(INPUT DATA begins)

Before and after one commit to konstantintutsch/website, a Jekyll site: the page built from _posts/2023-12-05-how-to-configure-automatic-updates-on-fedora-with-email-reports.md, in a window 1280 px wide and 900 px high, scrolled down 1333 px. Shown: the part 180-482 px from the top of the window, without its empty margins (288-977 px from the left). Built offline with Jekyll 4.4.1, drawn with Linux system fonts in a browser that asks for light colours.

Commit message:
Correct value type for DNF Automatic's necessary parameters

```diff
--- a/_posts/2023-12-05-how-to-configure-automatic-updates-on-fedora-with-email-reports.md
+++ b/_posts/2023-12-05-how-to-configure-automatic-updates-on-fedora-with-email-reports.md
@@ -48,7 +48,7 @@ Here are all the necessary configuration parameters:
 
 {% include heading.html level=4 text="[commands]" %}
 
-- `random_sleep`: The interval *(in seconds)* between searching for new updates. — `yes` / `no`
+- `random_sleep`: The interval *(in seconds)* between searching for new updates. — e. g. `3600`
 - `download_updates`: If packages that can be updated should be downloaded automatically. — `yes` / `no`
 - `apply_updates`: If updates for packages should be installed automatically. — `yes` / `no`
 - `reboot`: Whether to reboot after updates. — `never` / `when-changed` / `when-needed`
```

(INPUT DATA ends)
(INPUT DATA begins)

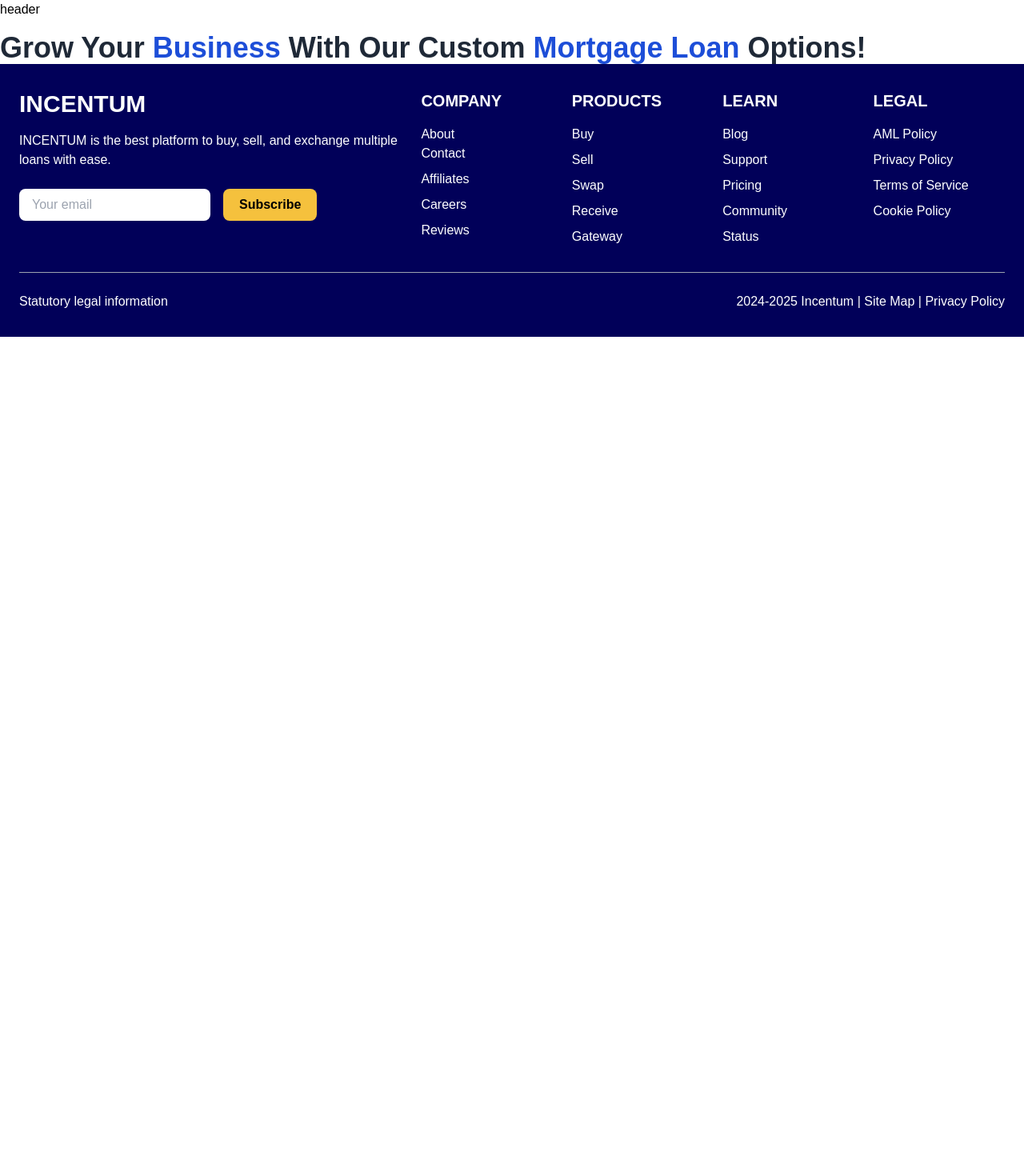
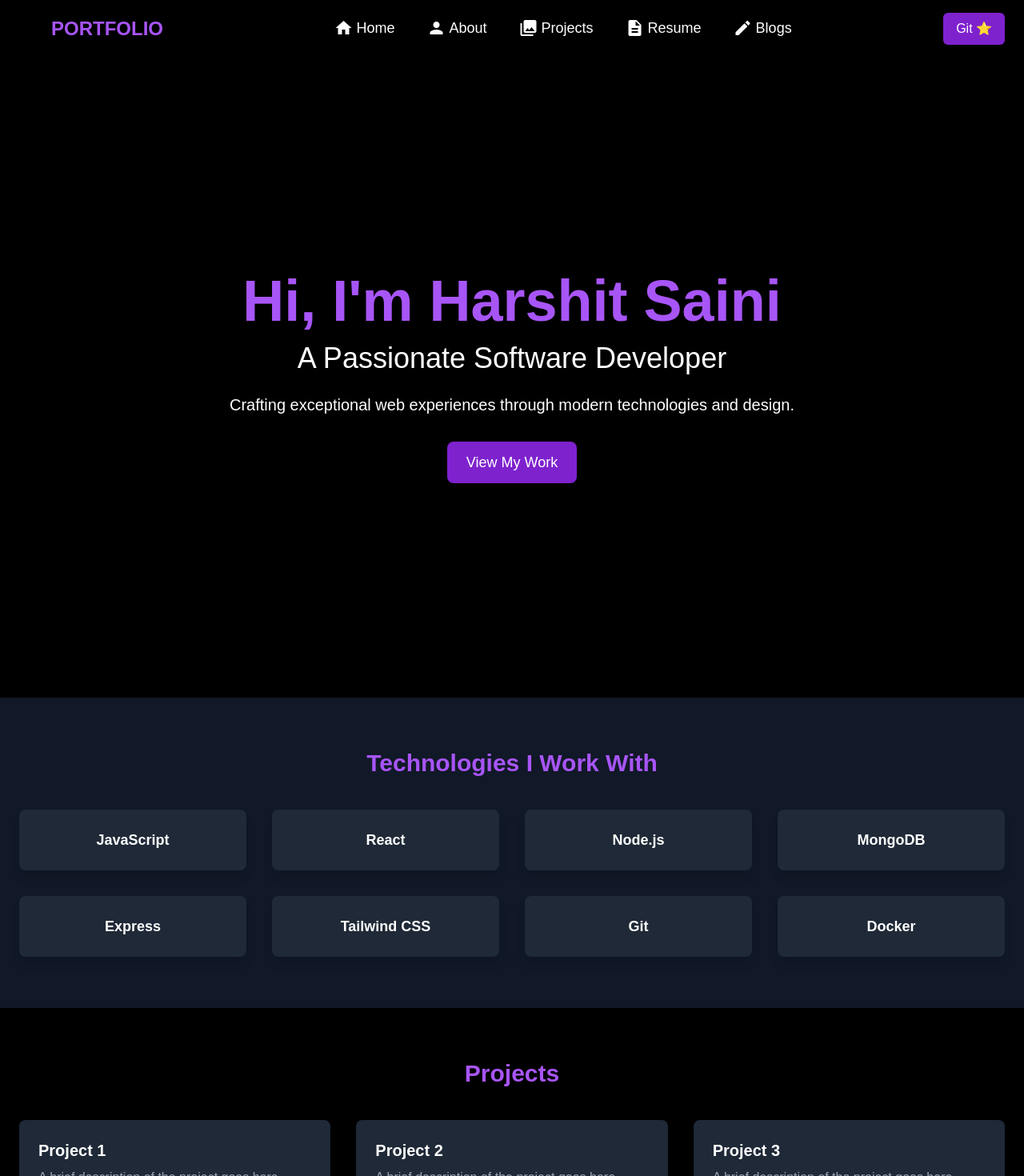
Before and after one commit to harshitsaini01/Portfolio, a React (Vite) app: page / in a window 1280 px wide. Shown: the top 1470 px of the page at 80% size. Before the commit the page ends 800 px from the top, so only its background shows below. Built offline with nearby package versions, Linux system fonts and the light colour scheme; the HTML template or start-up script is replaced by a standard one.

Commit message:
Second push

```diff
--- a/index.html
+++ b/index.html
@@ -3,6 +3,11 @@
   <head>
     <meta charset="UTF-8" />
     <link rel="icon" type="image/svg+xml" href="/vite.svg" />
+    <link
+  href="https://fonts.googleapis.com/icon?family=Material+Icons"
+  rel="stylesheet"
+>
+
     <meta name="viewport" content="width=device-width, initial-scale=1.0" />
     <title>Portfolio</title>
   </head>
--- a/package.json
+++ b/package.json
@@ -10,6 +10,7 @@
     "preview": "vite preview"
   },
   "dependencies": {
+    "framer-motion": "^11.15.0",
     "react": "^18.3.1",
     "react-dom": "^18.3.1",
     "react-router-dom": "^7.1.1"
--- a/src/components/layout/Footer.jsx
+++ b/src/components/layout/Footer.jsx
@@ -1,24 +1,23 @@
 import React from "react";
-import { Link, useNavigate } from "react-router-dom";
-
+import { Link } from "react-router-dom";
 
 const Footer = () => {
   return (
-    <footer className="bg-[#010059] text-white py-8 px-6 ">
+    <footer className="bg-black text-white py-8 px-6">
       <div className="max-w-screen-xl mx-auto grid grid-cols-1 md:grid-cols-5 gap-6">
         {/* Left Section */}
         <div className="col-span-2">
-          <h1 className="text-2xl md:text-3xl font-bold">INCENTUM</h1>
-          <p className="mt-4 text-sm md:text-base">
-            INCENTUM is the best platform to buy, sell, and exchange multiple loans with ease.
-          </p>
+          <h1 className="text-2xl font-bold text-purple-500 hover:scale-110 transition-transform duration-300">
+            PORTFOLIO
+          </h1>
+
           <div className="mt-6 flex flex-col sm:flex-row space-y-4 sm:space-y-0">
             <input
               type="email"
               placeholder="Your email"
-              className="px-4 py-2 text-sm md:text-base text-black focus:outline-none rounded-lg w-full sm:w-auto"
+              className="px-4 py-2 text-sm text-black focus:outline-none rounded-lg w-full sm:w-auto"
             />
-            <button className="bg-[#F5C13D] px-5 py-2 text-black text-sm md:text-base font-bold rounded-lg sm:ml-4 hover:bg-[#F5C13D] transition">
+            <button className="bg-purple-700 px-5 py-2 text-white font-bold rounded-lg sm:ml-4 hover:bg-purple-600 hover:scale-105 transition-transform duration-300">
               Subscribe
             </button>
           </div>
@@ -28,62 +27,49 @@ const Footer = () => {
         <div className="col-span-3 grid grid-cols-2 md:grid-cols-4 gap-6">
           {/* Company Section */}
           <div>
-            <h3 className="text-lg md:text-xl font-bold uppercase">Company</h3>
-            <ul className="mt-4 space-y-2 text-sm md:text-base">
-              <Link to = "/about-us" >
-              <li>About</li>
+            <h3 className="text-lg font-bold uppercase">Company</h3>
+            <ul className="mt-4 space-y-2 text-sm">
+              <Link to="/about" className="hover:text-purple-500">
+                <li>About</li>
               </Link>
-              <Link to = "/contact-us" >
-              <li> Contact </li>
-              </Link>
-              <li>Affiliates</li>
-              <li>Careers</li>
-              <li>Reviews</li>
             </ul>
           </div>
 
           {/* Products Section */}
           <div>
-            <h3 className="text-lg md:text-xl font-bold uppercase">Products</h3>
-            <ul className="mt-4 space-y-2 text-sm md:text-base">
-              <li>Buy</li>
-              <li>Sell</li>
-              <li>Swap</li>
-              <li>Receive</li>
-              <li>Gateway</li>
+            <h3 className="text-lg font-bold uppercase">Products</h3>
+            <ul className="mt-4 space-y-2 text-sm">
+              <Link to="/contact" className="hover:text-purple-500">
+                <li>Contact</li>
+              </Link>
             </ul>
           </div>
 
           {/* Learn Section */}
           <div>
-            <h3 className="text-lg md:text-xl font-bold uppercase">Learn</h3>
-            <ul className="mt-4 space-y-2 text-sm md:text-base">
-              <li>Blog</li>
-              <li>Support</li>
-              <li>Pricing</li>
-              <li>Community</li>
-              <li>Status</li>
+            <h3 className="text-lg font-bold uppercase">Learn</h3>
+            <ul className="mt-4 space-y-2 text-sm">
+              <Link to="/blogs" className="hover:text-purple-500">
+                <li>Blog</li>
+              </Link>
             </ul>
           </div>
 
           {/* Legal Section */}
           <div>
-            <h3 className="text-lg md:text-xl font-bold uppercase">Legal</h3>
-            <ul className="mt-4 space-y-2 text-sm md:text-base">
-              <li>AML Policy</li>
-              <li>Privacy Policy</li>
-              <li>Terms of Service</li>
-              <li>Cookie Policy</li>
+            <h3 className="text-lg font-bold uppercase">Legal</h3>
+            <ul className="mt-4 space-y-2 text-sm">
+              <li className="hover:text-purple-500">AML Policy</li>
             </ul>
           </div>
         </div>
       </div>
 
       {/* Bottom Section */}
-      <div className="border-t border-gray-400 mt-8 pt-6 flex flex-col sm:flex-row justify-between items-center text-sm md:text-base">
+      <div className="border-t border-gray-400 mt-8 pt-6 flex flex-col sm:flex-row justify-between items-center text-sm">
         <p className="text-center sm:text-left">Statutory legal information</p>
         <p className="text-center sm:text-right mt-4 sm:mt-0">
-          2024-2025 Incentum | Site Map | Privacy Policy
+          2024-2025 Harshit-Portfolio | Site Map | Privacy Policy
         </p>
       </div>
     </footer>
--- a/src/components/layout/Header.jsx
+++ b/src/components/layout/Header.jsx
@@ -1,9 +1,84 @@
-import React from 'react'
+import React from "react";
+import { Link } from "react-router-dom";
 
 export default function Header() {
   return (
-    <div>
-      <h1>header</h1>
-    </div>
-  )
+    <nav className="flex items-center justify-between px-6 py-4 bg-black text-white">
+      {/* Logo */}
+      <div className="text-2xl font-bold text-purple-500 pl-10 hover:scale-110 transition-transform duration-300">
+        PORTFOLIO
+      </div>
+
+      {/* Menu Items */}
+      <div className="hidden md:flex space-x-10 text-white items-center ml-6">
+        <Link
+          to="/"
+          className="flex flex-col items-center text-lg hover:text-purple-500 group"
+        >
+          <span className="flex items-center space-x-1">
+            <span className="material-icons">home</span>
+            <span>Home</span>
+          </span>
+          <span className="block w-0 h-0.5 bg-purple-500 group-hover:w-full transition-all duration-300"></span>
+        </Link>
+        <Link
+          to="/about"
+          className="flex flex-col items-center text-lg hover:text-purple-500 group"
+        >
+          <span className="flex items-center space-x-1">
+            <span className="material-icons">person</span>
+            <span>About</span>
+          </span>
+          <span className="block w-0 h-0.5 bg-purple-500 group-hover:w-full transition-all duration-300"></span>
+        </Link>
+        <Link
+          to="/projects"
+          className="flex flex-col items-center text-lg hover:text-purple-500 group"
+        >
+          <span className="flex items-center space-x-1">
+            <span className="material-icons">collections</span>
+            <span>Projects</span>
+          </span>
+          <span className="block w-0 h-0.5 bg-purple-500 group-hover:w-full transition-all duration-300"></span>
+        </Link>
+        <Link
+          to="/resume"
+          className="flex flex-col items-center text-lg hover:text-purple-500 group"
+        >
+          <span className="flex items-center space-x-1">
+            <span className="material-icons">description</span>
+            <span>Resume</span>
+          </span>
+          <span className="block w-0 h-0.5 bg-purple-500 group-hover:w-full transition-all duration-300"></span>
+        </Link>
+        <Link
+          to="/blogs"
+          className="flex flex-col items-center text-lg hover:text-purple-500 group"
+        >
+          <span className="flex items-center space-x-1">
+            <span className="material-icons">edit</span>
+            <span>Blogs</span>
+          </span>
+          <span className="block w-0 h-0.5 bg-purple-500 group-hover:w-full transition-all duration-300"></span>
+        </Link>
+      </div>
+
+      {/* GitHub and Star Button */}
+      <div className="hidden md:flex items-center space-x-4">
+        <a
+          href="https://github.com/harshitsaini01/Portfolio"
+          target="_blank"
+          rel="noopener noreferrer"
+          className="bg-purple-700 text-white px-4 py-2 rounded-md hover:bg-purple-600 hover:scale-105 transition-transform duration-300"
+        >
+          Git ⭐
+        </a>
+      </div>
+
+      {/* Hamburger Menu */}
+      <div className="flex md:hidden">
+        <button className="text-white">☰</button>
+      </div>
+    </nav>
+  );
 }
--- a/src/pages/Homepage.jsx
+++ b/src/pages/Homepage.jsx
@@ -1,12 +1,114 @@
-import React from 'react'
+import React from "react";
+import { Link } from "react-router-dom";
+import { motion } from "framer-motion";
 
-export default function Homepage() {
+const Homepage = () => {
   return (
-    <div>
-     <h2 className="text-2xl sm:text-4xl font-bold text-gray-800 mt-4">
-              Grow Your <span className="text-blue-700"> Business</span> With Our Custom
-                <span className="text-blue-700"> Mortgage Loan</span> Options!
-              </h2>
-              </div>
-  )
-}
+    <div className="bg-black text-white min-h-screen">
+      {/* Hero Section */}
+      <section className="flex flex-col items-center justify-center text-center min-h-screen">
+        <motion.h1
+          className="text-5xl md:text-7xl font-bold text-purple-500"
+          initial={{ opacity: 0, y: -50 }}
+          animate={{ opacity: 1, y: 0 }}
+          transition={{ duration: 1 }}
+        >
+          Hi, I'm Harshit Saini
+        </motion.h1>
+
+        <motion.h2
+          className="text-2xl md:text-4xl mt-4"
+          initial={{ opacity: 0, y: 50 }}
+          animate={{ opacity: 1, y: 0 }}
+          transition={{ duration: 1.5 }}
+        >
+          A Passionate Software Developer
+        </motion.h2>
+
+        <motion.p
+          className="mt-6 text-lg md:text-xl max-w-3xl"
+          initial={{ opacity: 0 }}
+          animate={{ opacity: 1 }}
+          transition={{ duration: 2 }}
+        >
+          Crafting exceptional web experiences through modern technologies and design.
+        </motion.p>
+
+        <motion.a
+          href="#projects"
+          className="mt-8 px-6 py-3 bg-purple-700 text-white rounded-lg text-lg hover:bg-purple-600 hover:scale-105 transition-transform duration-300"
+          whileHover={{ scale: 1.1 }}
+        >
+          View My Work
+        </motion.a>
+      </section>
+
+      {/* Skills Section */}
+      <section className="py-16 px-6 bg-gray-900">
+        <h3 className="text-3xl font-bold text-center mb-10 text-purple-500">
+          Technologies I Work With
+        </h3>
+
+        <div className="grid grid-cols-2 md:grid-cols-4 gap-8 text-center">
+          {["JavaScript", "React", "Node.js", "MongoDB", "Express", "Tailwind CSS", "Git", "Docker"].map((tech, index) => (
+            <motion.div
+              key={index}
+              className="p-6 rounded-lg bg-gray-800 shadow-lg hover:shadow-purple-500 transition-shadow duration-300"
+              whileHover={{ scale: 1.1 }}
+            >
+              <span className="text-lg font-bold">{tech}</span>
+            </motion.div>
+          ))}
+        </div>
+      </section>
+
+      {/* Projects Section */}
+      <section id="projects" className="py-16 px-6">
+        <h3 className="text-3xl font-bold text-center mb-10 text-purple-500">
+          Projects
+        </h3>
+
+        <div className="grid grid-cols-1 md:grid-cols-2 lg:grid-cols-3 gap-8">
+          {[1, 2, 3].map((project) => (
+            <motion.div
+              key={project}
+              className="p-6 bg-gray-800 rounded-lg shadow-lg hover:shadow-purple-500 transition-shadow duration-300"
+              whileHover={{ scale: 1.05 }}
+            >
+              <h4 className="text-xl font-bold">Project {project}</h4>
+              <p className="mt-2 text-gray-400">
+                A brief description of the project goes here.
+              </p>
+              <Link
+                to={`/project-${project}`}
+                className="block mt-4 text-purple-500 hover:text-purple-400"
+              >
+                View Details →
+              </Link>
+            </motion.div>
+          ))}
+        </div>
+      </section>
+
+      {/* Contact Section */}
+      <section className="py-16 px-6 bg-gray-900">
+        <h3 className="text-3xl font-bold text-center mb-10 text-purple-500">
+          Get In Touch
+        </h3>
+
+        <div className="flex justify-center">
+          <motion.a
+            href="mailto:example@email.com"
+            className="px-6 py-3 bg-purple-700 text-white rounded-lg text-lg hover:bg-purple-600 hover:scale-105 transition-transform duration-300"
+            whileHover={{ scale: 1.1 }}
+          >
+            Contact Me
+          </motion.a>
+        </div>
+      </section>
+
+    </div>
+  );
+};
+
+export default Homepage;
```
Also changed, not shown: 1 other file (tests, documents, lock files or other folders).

(INPUT DATA ends)
(INPUT DATA begins)

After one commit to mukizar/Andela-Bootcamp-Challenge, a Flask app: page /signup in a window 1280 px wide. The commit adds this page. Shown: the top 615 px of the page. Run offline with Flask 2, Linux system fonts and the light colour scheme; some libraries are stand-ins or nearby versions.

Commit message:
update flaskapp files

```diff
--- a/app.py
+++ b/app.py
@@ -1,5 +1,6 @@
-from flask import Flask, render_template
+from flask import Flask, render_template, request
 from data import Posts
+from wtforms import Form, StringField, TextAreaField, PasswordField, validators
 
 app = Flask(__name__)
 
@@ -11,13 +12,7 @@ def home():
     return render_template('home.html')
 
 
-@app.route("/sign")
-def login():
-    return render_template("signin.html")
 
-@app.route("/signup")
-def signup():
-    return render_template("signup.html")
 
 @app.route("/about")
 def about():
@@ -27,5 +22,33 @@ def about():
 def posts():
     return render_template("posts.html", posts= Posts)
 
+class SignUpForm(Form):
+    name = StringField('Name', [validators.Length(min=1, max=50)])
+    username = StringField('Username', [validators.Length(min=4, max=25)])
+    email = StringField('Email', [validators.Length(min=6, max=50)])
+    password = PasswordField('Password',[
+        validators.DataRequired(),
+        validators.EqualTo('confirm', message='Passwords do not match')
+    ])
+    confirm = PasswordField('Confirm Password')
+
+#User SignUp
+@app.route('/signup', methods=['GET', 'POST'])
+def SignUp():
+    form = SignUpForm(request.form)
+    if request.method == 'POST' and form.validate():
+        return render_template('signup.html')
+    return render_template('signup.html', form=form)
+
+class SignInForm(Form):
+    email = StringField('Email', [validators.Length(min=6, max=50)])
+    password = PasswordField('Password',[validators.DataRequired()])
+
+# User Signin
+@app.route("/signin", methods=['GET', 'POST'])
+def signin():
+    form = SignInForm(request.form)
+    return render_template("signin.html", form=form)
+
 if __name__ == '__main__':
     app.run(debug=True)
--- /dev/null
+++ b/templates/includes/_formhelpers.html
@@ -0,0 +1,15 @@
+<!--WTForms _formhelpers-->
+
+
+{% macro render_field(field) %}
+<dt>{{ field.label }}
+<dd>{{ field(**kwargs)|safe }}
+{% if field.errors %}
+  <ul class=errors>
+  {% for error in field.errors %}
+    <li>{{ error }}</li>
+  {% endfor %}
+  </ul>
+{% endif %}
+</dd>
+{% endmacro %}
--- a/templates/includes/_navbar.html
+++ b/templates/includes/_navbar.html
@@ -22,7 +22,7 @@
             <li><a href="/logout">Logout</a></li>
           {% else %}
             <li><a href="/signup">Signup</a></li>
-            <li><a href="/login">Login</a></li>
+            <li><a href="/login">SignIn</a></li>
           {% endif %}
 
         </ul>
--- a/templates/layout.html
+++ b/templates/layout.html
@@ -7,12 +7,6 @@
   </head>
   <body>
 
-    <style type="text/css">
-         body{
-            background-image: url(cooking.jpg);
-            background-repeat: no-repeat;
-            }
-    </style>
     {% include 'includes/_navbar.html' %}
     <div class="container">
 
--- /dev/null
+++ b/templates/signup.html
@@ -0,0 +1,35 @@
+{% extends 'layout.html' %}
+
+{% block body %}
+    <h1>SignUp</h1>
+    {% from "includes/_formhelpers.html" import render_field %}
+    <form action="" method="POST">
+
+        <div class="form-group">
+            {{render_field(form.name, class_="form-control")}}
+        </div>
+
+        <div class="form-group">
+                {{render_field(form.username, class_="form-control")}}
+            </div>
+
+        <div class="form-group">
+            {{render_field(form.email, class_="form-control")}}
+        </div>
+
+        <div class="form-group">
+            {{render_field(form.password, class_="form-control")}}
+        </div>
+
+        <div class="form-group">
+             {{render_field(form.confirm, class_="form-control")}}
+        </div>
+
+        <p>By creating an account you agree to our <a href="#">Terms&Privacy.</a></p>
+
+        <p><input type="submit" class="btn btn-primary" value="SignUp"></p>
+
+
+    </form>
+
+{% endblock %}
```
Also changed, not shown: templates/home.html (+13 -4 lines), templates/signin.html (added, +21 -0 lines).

(INPUT DATA ends)

__WHAT THE TASK ASKS__. The answer is each line in which the word "return" occurs, copied from the material above.

__PROBLEM SOLUTION__.
   return (
   return (
   return (
     return render_template('home.html')
-    return render_template("signin.html")
-    return render_template("signup.html")
     return render_template("posts.html", posts= Posts)
+        return render_template('signup.html')
+    return render_template('signup.html', form=form)
+    return render_template("signin.html", form=form)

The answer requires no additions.